The atomic and molecular physics (AMO) end-station has been designed for experiments on gas targets, particularly UV-pump XUV-probe photoelectron spectroscopy, which we have now successfully demonstrated [e.g. Smith, Phys Rev Lett 120 183003 (2018)].
The end-station also been used for time-resolved photoelectron spectroscopy with UV-pump and 400 nm probe [Horke, Phys Rev Lett 117 163002 (2016); Smith, Phys Chem Chem Phys 18 28150 (2016)] and Coulomb explosion imaging of clusters [Galinis, Phys Rev Lett 113 043004 (2014)] (link opens in a new window).
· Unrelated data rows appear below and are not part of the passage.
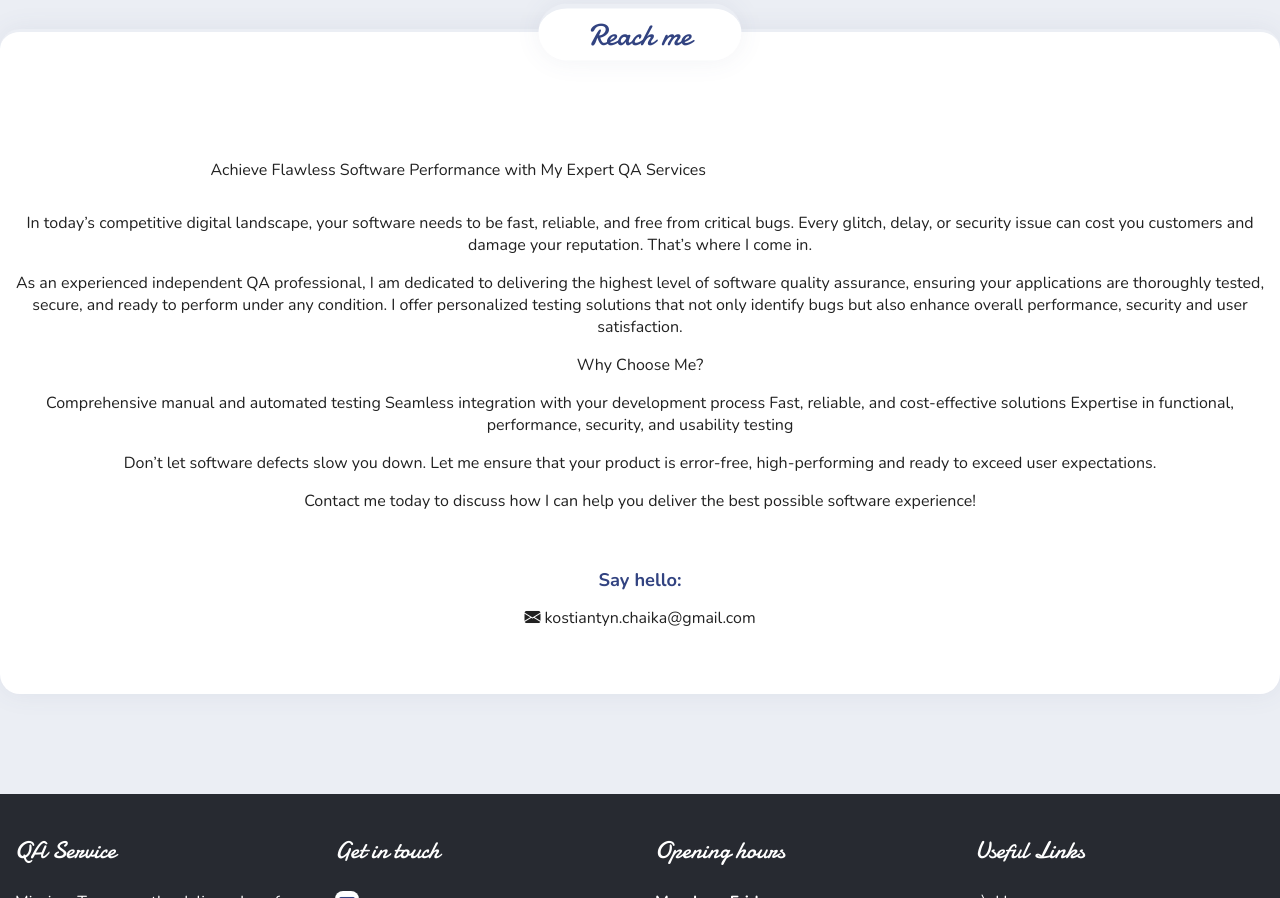
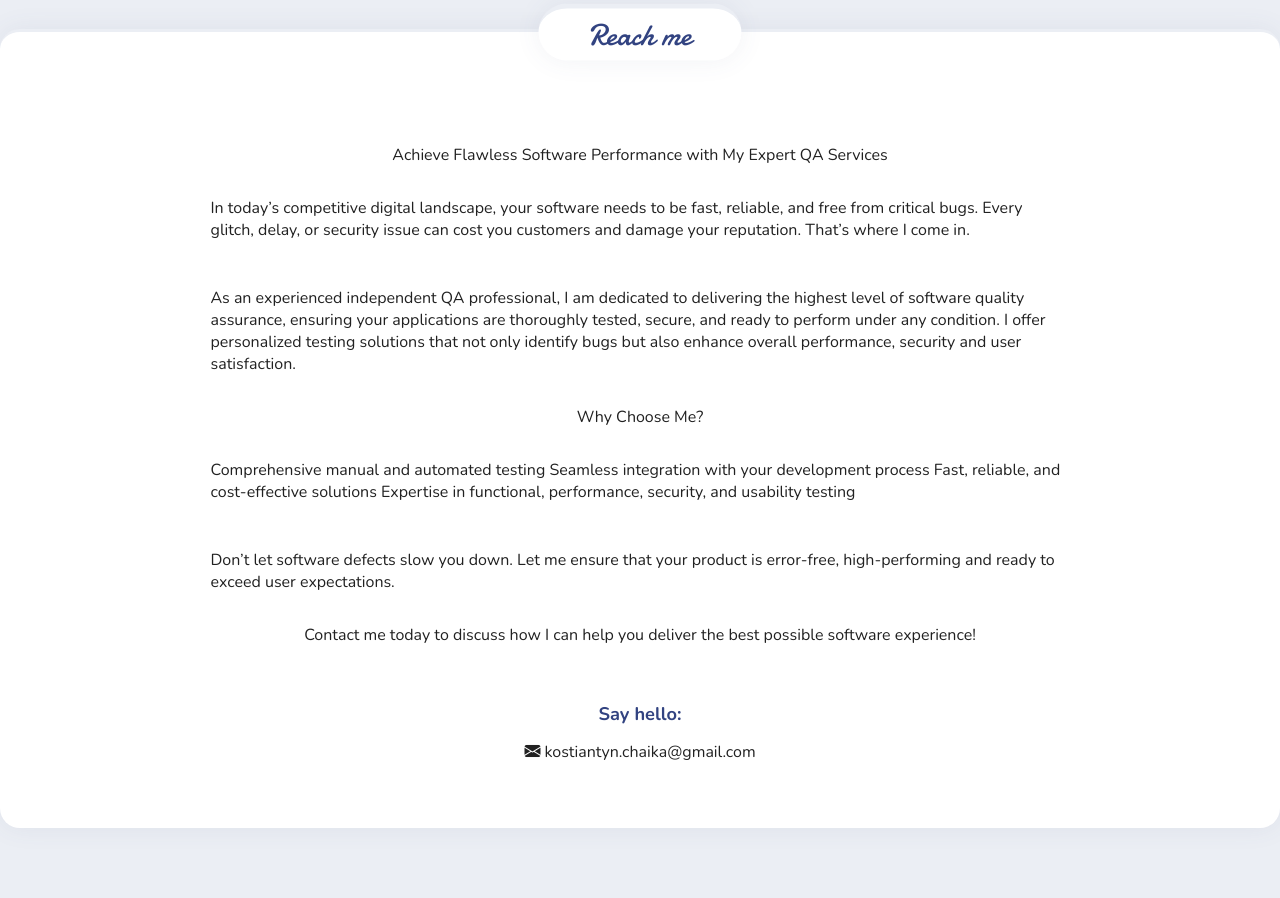
Before and after one commit to qachaika/qachaika.github.io, a plain HTML site: page index.html in a window 1280 px wide. Shown: the part 4143-5041 px from the top of the page. Drawn offline with Linux system fonts and the light colour scheme.

Commit message:
Update index.html

```diff
--- a/index.html
+++ b/index.html
@@ -266,16 +266,15 @@
 
     <section class="contained ta-center" id="contact-us">
         <h2 class="section-title ff-damion">Reach me</h2>
-<!--         <p class="col-wide ta-left mlmr-a"> -->
-        <p class="col-wide mlmr-a" style="text-align: left;">
-            <p class="col-wide mlmr-a" style="text-align: left;">
+        <p class="col-wide ta-left mlmr-a">
+            <p>
                 Achieve Flawless Software Performance with My Expert QA Services
             </p>
-            <p>
+            <p class="col-wide mlmr-a" style="text-align: left;">
                 In today’s competitive digital landscape, your software needs to be fast, reliable, and free from critical bugs.
                 Every glitch, delay, or security issue can cost you customers and damage your reputation. That’s where I come in.
             </p>
-            <p>
+            <p class="col-wide mlmr-a" style="text-align: left;">
                 As an experienced independent QA professional, I am dedicated to delivering the highest level of software quality
             assurance, ensuring your applications are thoroughly tested, secure, and ready to perform under any condition.
             I offer personalized testing solutions that not only identify bugs but also enhance overall performance, security
@@ -284,13 +283,13 @@
             <P>
                 Why Choose Me?
             </P>
-            <p>
+            <p class="col-wide mlmr-a" style="text-align: left;">
                 Comprehensive manual and automated testing
                 Seamless integration with your development process
                 Fast, reliable, and cost-effective solutions
                 Expertise in functional, performance, security, and usability testing
             </p>
-            <p>
+            <p class="col-wide mlmr-a" style="text-align: left;">
                 Don’t let software defects slow you down. Let me ensure that your product is error-free, high-performing
             and ready to exceed user expectations.
             </p>
```
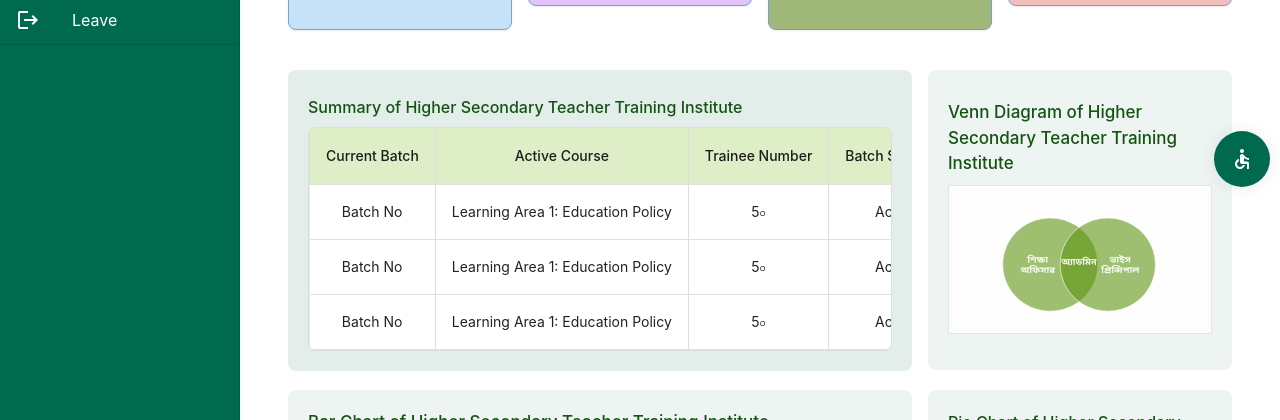
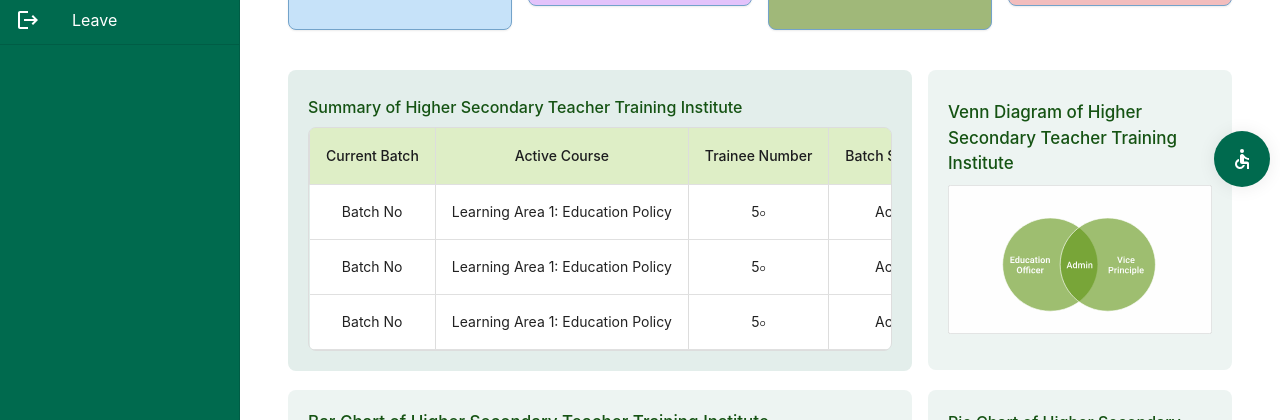
Before and after one commit to affan-habib/admin-panel, a React (Create React App) app: page /dashboard in a window 1280 px wide. Both pictures are taken after a click on the picture 1084 px from the left and 29 px from the top of the page. Shown: the part 224-644 px from the top of the page. Built offline with nearby package versions, Linux system fonts and the light colour scheme.

Commit message:
Added image switch with language switch

```diff
--- a/src/core/dashboard/Dashboard.tsx
+++ b/src/core/dashboard/Dashboard.tsx
@@ -1,73 +1,3 @@
-// import React from 'react';
-// import { Box, Container, Grid } from '@mui/material';
-// import TopCards from 'views/dashboard/TopCards';
-// import InstituteList from 'views/dashboard/InstituteList';
-// import StackChart from 'views/dashboard/StackChart';
-// import PieChartDesign from 'views/dashboard/PieChartDesign';
-// import VennDiagram from 'views/dashboard/VennDiagram';
-
-// const Dashboard: React.FC = () => {
-//   return (
-//     <Container maxWidth="xl">
-//       <TopCards />
-//       <Grid container spacing={2}>
-//         <Grid item xs={12} md={8}>
-//           <InstituteList />
-//         </Grid>
-//         <Grid item xs={12} md={4} marginLeft={-3.5}>
-//           <VennDiagram />
-//         </Grid>
-//       </Grid>
-//       <Grid container>
-//         <Grid item xs={12} md={8} lg={8}>
-//           <StackChart />
-//         </Grid>
-//         <Grid item xs={12} md={4} lg={4} marginLeft={-2.2}>
-//           <PieChartDesign />
-//         </Grid>
-//       </Grid>
-//     </Container>
-//   );
-// };
-
-// export default Dashboard;
-
-
-// import React from 'react';
-// import { Box, Container, Grid } from '@mui/material';
-// import TopCards from 'views/dashboard/TopCards';
-// import InstituteList from 'views/dashboard/InstituteList';
-// import StackChart from 'views/dashboard/StackChart';
-// import PieChartDesign from 'views/dashboard/PieChartDesign';
-// import VennDiagram from 'views/dashboard/VennDiagram';
-
-// const Dashboard: React.FC = () => {
-//   return (
-//     <Container maxWidth="xl">
-//       <TopCards />
-//       <Grid container spacing={2}>
-//         <Grid item xs={12} md={8} lg={8}>
-//           <InstituteList />
-//         </Grid>
-//         <Grid item xs={12} md={4} lg={4}>
-//           <VennDiagram />
-//         </Grid>
-//       </Grid>
-//       <Grid container spacing={2} sx={{marginTop:'3px'}}>
-//         <Grid item xs={12} md={8} lg={8}>
-//           <StackChart />
-//         </Grid>
-//         <Grid item xs={12} md={4} lg={4}>
-//           <PieChartDesign />
-//         </Grid>
-//       </Grid>
-//     </Container>
-//   );
-// };
-
-// export default Dashboard;
-
-
 import React from 'react';
 import { Box, Container, Grid } from '@mui/material';
 import TopCards from 'views/dashboard/TopCards';
@@ -76,29 +6,33 @@ import StackChart from 'views/dashboard/StackChart';
 import PieChartDesign from 'views/dashboard/PieChartDesign';
 import VennDiagram from 'views/dashboard/VennDiagram';
 import { useTranslation } from 'react-i18next';
+import VennEnglish from 'views/dashboard/VennEnglish';
 const Dashboard: React.FC = () => {
 
   const { t } = useTranslation();
+  const languagestate = localStorage.getItem('language')
+  console.log(languagestate)
   return (
     <Container maxWidth="xl">
-      <p style={{fontSize:'14px',fontWeight:'500', marginBottom:'8px' ,color:'rgba(244, 42, 65, 1)'}}>{t('adminPanel')}</p>
+      <p style={{ fontSize: '14px', fontWeight: '500', marginBottom: '8px', color: 'rgba(244, 42, 65, 1)' }}>{t('adminPanel')}</p>
       <TopCards />
       <Grid container spacing={2}>
         <Grid item xs={12} md={8} lg={8}>
           <InstituteList />
         </Grid>
         <Grid item xs={12} md={4} lg={4}>
-          <VennDiagram />
+          {languagestate == 'bn' && <VennDiagram />}
+          {languagestate == 'en' && <VennEnglish />}
         </Grid>
       </Grid>
       <Grid container spacing={2} sx={{ marginTop: '3px' }}>
-  <Grid item xs={12} md={8} lg={8} sx={{  }}>
-    <StackChart />
-  </Grid>
-  <Grid item xs={12} md={4} lg={4} sx={{  }}>
-    <PieChartDesign  />
-  </Grid>
-</Grid>
+        <Grid item xs={12} md={8} lg={8} sx={{}}>
+          <StackChart />
+        </Grid>
+        <Grid item xs={12} md={4} lg={4} sx={{}}>
+          <PieChartDesign />
+        </Grid>
+      </Grid>
 
 
     </Container>
--- /dev/null
+++ b/src/views/dashboard/VennEnglish.tsx
@@ -0,0 +1,53 @@
+import React from 'react';
+import Box from '@mui/material/Box';
+import vennEng from '../../assets/vennEng.svg';
+import { Grid, Typography, useTheme } from '@mui/material';
+import { useTranslation } from 'react-i18next';
+
+const VennEnglish
+ = () => {
+  const { t } = useTranslation();
+  const theme = useTheme();
+  return (
+    <Grid
+
+      sx={{
+        backgroundColor: 'rgba(237, 244, 242, 1)',
+        borderRadius: '8px',
+
+        display: 'flex',
+        flexDirection: 'column',
+        justifyContent: 'center',
+        alignItems: 'center',
+        padding: "20px",
+        height:300,
+        marginTop: '10px',
+        [theme.breakpoints.up('md')]: {
+          marginTop: '40px',
+        },
+      }}
+    >
+      <Grid sx={{paddingBottom:"8px"}}>
+        <Typography style={{ color: 'rgba(21, 83, 19, 1)',fontSize:'17px',fontWeight:'500'}}>{t('venDiagram')}</Typography>
+      </Grid>
+      <Grid
+        sx={{
+          backgroundColor: 'rgba(237, 244, 242, 1)'
+        }}
+      >
+        <img
+          src={vennEng}
+          alt=""
+          style={{
+            maxWidth: '100%', // Set maximum width relative to its container
+            height:'auto'
+
+          }}
+        />
+      </Grid>
+    </Grid>
+  );
+};
+
+export default VennEnglish
+;
```
Also changed, not shown: src/assets/vennEng.svg (added).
The interaction station consists of two coupled chambers. The upper chamber can be configured with either a velocity-map imaging (VMI) detector for ions and electrons, or an electron time-of-flight spectrometer (Kaesdorf ETF11). The VMI can be run with voltages of up to 15 kV applied to the plates, and we are able to image electrons with energies up to 200 eV. The detector is a two-stage imaging MCP with phosphor and CCD camera.
The lower chamber is pumped by two 3200 litres/sec turbo pumps. We can connect the chambers in two ways: with a skimmer for differential pumping and the gas source in the lower chamber; or with chambers connected and the gas source close to the interaction region. Available gas sources include CW nozzles and kHz pulsed valves, with capability for flowing carrier gas over liquid samples or for gas mixing.
Liquid jet chamber
The chamber for liquid-phase studies is equipped with a liquid micro-jet (Microliquids GmbH), and a differentially pumped time-of-flight detector can be provided. The design is based on a chamber developed by EPFL's Laboratory of Ultrafast Spectroscopy (link opens in a new window) and tested at Artemis [Arrell, Rev Sci Inst 85 103117 (2014)] (link opens in a new window).